Material shown Start Marker

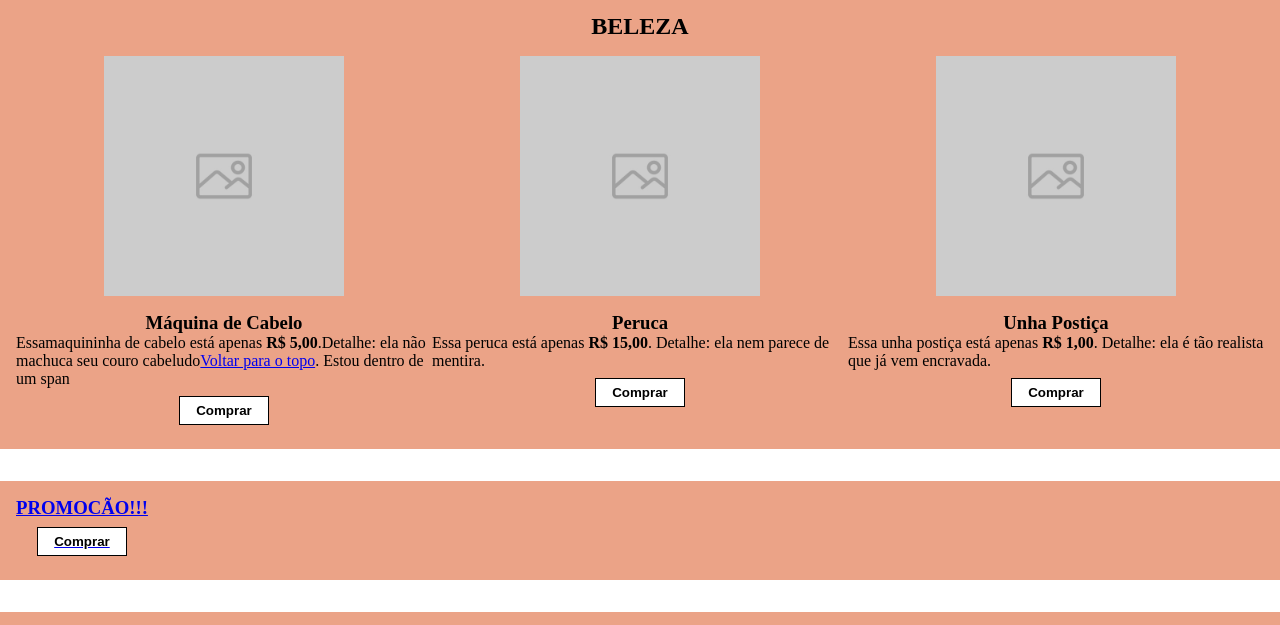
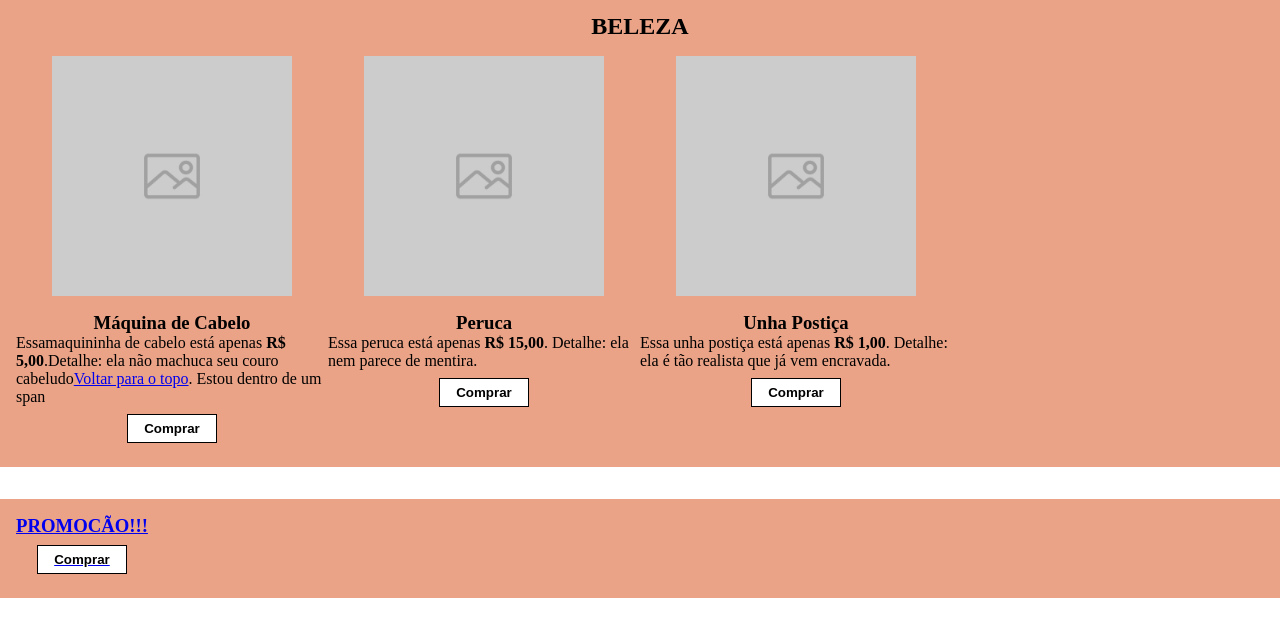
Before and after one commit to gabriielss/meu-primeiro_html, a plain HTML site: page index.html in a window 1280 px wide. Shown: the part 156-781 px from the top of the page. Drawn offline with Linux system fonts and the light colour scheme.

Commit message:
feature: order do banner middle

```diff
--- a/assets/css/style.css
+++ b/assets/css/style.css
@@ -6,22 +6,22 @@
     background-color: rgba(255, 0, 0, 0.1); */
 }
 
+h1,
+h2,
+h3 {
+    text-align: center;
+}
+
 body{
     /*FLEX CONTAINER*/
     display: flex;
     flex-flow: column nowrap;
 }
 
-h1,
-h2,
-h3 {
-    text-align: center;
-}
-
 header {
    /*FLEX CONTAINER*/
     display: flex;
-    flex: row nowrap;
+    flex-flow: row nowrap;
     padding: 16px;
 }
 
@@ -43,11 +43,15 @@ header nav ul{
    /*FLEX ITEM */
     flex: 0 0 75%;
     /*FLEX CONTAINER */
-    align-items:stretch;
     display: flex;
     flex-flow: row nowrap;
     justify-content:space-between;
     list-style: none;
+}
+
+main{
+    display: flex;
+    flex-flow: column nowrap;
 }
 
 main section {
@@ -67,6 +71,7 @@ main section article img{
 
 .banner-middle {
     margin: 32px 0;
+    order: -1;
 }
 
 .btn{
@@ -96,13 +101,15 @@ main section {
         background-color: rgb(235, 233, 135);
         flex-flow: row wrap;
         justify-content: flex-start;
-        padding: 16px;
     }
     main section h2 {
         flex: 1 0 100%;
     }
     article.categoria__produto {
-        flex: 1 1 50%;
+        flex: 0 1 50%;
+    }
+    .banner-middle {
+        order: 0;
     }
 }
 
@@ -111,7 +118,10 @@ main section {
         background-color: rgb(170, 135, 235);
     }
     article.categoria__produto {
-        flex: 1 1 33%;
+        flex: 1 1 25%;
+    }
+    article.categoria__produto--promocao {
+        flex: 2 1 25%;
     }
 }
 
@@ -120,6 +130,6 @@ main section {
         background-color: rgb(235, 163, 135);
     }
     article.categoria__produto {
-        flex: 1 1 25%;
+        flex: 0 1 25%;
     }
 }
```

Material shown End Marker

**Requirement**.
Write out the data above exactly, minus any images.

**Your solution**.
Before and after one commit to gabriielss/meu-primeiro_html, a plain HTML site: page index.html in a window 1280 px wide. Shown: the part 156-781 px from the top of the page. Drawn offline with Linux system fonts and the light colour scheme.

Commit message:
feature: order do banner middle

```diff
--- a/assets/css/style.css
+++ b/assets/css/style.css
@@ -6,22 +6,22 @@
     background-color: rgba(255, 0, 0, 0.1); */
 }
 
+h1,
+h2,
+h3 {
+    text-align: center;
+}
+
 body{
     /*FLEX CONTAINER*/
     display: flex;
     flex-flow: column nowrap;
 }
 
-h1,
-h2,
-h3 {
-    text-align: center;
-}
-
 header {
    /*FLEX CONTAINER*/
     display: flex;
-    flex: row nowrap;
+    flex-flow: row nowrap;
     padding: 16px;
 }
 
@@ -43,11 +43,15 @@ header nav ul{
    /*FLEX ITEM */
     flex: 0 0 75%;
     /*FLEX CONTAINER */
-    align-items:stretch;
     display: flex;
     flex-flow: row nowrap;
     justify-content:space-between;
     list-style: none;
+}
+
+main{
+    display: flex;
+    flex-flow: column nowrap;
 }
 
 main section {
@@ -67,6 +71,7 @@ main section article img{
 
 .banner-middle {
     margin: 32px 0;
+    order: -1;
 }
 
 .btn{
@@ -96,13 +101,15 @@ main section {
         background-color: rgb(235, 233, 135);
         flex-flow: row wrap;
         justify-content: flex-start;
-        padding: 16px;
     }
     main section h2 {
         flex: 1 0 100%;
     }
     article.categoria__produto {
-        flex: 1 1 50%;
+        flex: 0 1 50%;
+    }
+    .banner-middle {
+        order: 0;
     }
 }
 
@@ -111,7 +118,10 @@ main section {
         background-color: rgb(170, 135, 235);
     }
     article.categoria__produto {
-        flex: 1 1 33%;
+        flex: 1 1 25%;
+    }
+    article.categoria__produto--promocao {
+        flex: 2 1 25%;
     }
 }
 
@@ -120,6 +130,6 @@ main section {
         background-color: rgb(235, 163, 135);
     }
     article.categoria__produto {
-        flex: 1 1 25%;
+        flex: 0 1 25%;
     }
 }
```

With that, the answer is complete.